In the course of development of the Water-to-Wine-o’matic, I’ve come across a way to make wine into… better wine! Apologies for the terrible cell phone pictures.
I’ll start with a brief, non-sommelier description of the situation. Actually, I’ll give an ENGINEER’s description: it all starts when grapes are fermented with yeast. While I’m sure there are some optimizations here, it probably can’t be done for cheap. After some more work I don’t care about, the wine is put into bottles with a few target characteristics. Each bottling is designed such that there’s a target time that the wine has is best drinkability because the wine changes over time in the bottle. From what I understand this is very complicated process involve all the chemicals within the bottle; some bottles age much better, and longer, than others.
Can we speed this up? In short, no, not really. However, we can induce a chemical change to improve a wine’s flavor a bit. The target wine should taste a bit young and you’ll need a french press or awesome blender.
Step 1) Pour servings of wine into french press (or blender).
Step 2) Pump french press to froth the wine (or hit the blender on high) for about 20-30 seconds. This isn’t a consistent number between wines, of course.
Step 3) ??? Let the wine chill out and the bubbles to dissipate, I guess.
Step 4) Serve and enjoy!
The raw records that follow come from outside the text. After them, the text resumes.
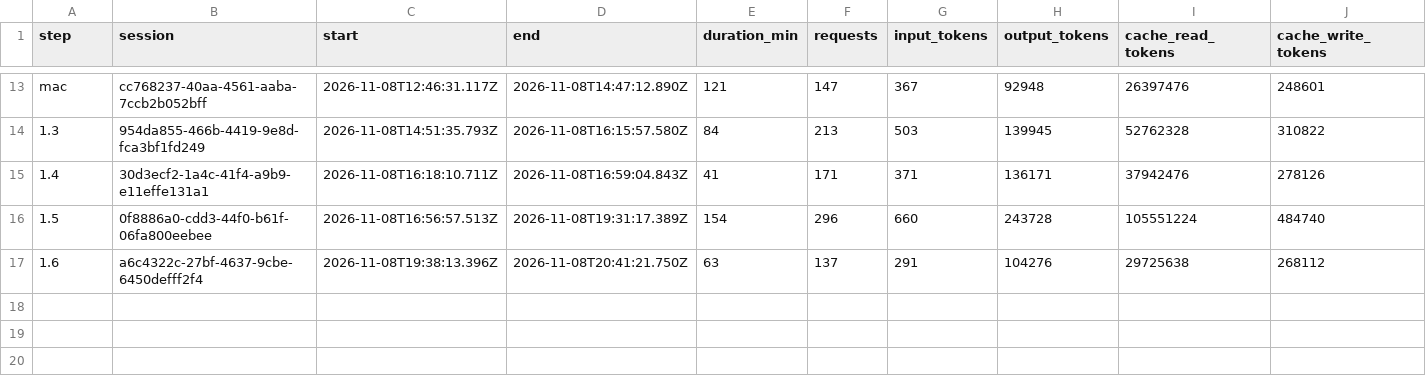
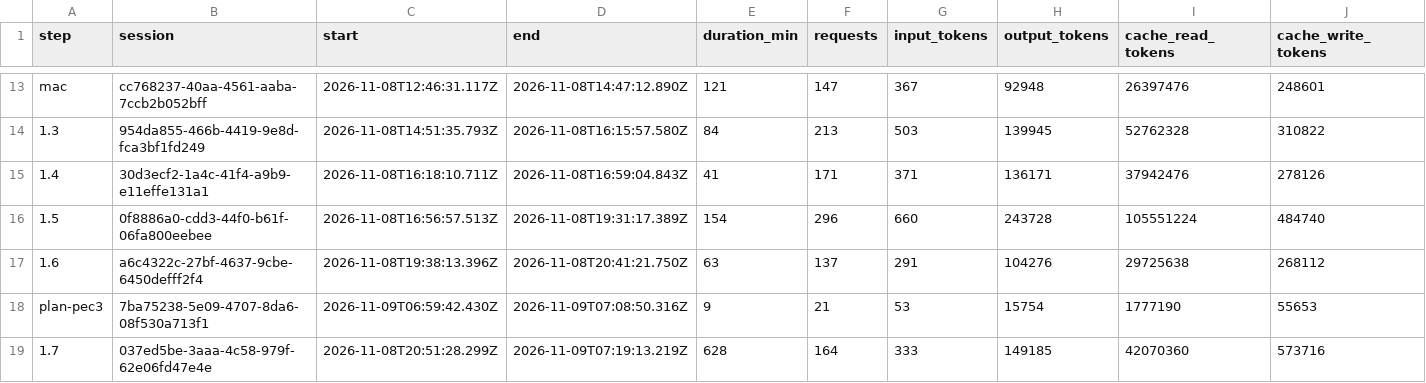
Before and after one commit to PeHachePe/tutoria, a CSV file: docs/bitacora/metricas.csv, drawn as a sheet; only a part is shown, gaps mark what is left out; rows hold the shown columns only; the diff names each change by its address in the sheet, - before the commit and + after, or states it on an @@ line.

Commit message:
docs: close step 1.7 with decision D-033, card 04 and logbook (step 1.7)
- D-033: zone components and lazy route, conversation from the attempt
  history, single announcement per answer, language in the request,
  mascot in the panel instead of a button, vertical splitter, floating
  mascot set aside.
- Plan: section 2.6 (language), 4.1 (workspace folders), 4.8 (chat
  animations partial) and step 1.7.
- Screen cards: new 04-tutor, 03-trabajo updated.
- Pending lists: done rows removed, new ones for steps 2.4 and phase 7;
  e2e of the chat in E2E-PENDIENTES.
- Logbook, register row, metrics and workspace screenshots of step 1.7.

```diff
--- a/docs/bitacora/metricas.csv
+++ b/docs/bitacora/metricas.csv
+row 18: plan-pec3 | 7ba75238-5e09-4707-8da6-08f530a713f1 | 2026-11-09T06:59:42.430Z | 2026-11-09T07:08:50.316Z | 9 | 21 | 53 | 15754 | 1777190 | 55653
+row 19: 1.7 | 037ed5be-3aaa-4c58-979f-62e06fd47e4e | 2026-11-08T20:51:28.299Z | 2026-11-09T07:19:13.219Z | 628 | 164 | 333 | 149185 | 42070360 | 573716
```
Also changed, not shown: 11 other files.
Whats going on here in both the french press and the blender is the wine is getting hit with a ton more oxygen than just letting it breath in a glass. This induces some chemical changes that remove that new, young taste, giving you a slightly more mature wine. While I’d love to pass some samples through a spectrometer, I can only give a subjective observation based on my taste. It is noticeably not the same wine before the process, and personally I’d prefer it after this hackery. I’m sure some would balk at the though of this man-handling of their booze, but hey, not their kitchen.